No Goa: former raver's paradise bans dance clubs

India's popular holiday state of Goa has announced a ban on dance bars, further restricting the party scene in a destination once famous as a raver's paradise.

The state has progressively tightened controls on nightclubs and outdoor parties over the last few years after a series of high-profile crimes including the rape and murder of a British teenager in 2008.

Chief Minister Manohar Parrikar, elected in the southwestern state last year, has made cleaning up Goa's palm tree-lined beaches a priority to make them more family-friendly.

"Dance bars will not be allowed in Goa. There has been a lot of image-beating for the state due to the existence of drugs and prostitution on the beaches. We will clean it up," Parrikar announced on Thursday.

His administration has initiated a string of measures to safeguard foreign tourists and has ordered police to remain present on the beaches until midnight.

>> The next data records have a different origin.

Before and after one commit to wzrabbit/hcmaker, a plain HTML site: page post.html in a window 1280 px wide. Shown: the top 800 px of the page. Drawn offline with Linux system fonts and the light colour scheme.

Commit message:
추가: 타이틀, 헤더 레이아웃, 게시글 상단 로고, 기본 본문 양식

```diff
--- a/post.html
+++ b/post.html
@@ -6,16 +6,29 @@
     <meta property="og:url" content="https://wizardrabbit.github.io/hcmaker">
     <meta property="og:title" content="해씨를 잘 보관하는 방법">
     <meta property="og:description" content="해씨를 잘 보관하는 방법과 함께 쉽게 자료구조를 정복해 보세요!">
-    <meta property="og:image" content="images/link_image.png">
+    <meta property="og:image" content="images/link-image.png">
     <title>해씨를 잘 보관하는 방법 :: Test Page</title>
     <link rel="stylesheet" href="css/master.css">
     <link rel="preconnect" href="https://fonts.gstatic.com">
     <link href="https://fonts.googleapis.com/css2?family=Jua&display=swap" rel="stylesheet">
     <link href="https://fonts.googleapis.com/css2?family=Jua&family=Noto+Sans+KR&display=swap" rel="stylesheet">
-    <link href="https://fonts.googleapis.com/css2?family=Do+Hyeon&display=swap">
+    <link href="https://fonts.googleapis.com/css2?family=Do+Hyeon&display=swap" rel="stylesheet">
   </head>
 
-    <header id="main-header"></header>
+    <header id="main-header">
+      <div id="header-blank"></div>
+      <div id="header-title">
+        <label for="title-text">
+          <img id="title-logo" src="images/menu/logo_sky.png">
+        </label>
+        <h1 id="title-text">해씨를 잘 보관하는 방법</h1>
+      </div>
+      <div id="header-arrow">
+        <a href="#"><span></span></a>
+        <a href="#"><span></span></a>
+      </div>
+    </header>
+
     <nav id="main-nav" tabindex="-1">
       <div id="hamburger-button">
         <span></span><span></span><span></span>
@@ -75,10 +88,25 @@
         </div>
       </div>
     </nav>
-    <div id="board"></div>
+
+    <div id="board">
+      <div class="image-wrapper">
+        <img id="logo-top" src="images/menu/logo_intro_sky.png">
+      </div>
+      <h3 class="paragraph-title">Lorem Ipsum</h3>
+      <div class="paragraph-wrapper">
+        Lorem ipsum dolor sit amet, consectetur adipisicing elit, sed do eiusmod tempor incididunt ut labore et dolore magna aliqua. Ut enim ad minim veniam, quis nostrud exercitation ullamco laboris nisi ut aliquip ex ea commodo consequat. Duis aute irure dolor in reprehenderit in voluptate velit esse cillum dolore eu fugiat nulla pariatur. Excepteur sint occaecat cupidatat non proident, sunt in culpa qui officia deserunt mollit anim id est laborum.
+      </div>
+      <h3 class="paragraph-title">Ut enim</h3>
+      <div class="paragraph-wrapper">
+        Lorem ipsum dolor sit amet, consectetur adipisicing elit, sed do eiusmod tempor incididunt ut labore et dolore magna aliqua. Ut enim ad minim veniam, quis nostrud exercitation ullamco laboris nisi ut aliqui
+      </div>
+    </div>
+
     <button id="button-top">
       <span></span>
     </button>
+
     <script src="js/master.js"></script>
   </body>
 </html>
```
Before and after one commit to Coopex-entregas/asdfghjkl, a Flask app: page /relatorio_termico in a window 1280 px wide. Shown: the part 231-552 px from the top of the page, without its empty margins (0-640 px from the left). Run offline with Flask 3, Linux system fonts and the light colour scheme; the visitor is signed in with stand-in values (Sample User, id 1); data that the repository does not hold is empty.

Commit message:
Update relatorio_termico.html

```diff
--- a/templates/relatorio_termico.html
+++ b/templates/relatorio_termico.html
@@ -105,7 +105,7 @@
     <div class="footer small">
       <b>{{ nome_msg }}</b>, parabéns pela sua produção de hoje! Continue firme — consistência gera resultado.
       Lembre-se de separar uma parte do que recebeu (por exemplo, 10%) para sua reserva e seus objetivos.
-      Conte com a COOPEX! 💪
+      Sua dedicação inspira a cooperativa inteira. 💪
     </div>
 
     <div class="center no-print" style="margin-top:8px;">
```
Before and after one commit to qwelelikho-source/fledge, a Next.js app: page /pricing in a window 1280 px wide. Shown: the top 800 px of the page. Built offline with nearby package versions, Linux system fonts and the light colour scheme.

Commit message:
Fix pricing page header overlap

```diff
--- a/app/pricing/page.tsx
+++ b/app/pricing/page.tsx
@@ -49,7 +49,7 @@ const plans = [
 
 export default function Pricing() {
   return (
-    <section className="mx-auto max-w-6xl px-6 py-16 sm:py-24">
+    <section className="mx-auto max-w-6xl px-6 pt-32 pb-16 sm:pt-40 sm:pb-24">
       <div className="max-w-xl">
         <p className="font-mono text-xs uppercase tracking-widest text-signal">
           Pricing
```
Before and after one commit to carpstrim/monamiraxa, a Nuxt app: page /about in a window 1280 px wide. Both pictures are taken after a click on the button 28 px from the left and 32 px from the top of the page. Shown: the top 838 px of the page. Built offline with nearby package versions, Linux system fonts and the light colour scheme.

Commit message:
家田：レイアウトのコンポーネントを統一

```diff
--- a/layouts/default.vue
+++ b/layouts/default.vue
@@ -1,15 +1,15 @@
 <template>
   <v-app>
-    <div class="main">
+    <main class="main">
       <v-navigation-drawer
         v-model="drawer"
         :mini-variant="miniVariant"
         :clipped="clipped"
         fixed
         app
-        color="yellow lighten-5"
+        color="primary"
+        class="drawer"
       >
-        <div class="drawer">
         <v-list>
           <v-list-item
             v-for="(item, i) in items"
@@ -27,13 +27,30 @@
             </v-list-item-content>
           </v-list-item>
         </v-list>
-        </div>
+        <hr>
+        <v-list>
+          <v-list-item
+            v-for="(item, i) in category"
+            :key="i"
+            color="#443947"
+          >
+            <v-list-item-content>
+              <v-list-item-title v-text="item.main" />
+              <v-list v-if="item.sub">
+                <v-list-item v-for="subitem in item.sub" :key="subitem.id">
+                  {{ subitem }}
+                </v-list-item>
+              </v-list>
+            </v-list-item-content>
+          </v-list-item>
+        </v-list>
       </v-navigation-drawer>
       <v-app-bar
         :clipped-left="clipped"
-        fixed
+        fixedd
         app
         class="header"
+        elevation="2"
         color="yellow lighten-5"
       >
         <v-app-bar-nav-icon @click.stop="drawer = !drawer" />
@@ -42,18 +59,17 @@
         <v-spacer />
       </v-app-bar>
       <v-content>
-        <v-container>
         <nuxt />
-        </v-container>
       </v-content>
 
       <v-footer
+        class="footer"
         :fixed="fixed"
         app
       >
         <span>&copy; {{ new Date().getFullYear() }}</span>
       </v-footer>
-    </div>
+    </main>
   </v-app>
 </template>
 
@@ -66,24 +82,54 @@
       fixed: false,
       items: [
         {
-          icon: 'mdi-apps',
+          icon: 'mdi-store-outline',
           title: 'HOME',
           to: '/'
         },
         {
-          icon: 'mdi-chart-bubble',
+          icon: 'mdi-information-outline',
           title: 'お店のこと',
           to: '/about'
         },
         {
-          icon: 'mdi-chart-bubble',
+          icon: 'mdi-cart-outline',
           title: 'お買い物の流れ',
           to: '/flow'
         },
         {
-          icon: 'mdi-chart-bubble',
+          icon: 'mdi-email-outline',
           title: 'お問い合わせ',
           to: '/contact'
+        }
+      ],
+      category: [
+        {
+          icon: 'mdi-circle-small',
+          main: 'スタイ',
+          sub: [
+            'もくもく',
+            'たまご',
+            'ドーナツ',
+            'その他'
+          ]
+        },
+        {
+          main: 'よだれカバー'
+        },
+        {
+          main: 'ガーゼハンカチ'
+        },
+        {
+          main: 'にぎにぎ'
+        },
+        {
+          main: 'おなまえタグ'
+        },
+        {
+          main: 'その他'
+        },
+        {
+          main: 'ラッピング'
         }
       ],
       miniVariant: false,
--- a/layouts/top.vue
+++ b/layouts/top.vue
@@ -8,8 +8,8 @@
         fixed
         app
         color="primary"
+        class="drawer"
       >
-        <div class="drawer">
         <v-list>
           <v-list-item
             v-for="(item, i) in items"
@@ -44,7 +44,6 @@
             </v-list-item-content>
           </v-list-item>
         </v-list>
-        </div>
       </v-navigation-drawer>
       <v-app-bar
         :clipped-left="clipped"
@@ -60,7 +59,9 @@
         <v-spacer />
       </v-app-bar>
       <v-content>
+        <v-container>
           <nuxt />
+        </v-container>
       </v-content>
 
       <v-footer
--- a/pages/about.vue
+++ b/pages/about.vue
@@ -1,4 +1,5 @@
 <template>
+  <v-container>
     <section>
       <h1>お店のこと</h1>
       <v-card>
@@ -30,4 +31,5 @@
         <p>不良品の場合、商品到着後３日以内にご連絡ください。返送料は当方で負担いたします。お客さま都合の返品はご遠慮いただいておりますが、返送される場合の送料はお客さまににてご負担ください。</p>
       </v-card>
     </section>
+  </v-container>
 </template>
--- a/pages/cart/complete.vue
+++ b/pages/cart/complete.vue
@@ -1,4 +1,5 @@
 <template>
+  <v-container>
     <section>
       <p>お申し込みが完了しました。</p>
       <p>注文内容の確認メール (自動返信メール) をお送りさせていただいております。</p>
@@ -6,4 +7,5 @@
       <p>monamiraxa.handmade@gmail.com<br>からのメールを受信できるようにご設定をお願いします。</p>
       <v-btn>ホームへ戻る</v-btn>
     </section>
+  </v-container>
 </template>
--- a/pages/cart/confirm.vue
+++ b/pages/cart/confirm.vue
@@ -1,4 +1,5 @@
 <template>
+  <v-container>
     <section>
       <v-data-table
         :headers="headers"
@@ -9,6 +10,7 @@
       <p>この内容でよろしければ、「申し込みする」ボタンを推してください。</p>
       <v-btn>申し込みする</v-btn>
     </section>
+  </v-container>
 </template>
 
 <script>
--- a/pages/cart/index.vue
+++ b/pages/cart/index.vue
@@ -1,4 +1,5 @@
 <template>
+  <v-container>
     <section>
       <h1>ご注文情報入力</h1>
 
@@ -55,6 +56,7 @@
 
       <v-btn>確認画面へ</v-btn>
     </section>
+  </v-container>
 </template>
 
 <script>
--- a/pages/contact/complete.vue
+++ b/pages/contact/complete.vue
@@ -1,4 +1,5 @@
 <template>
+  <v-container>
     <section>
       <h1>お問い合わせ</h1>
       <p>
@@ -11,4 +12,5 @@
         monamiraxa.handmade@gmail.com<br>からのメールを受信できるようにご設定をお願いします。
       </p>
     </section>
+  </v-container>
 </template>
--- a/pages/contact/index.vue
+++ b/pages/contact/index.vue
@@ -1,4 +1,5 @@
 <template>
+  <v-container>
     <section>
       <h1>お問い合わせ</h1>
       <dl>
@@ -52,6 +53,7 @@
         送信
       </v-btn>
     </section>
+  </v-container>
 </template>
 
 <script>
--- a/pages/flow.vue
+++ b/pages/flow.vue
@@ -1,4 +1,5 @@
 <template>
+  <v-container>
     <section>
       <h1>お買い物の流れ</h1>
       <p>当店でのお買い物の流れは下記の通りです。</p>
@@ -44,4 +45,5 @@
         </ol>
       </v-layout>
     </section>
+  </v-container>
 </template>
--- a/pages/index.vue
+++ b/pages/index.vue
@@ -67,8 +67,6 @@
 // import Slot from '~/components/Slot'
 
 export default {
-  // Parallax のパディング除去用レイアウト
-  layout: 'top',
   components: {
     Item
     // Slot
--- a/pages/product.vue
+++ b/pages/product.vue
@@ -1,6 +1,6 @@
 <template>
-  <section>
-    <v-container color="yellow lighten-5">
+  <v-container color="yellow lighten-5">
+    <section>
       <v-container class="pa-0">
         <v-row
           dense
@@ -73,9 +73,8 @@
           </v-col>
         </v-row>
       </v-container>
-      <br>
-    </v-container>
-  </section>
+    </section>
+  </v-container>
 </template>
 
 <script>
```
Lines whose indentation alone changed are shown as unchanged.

Previously police would withdraw after sunset.

Goa - once a laid-back hippy beach hangout known for drugs, free love and music - retains an image as a free-wheeling oasis in straitlaced India and draws 2.3 million foreign and domestic visitors annually.

But its sleazy and criminal sides were exposed in 2008 by the death of 15-year-old British teenager Scarlett Keeling, who was raped by two men and left for dead after she consumed a cocktail of illegal drugs at a beach cafe.

Her death prompted a crackdown on nightclubs and rave parties, with many forced to close or finish early.

"Silent discos" - in which party-goers wear headphones to listen to the music - have developed as a way to work around the restrictions on outdoor noise.

Local activists say prostitution has also mushroomed in the state in recent years.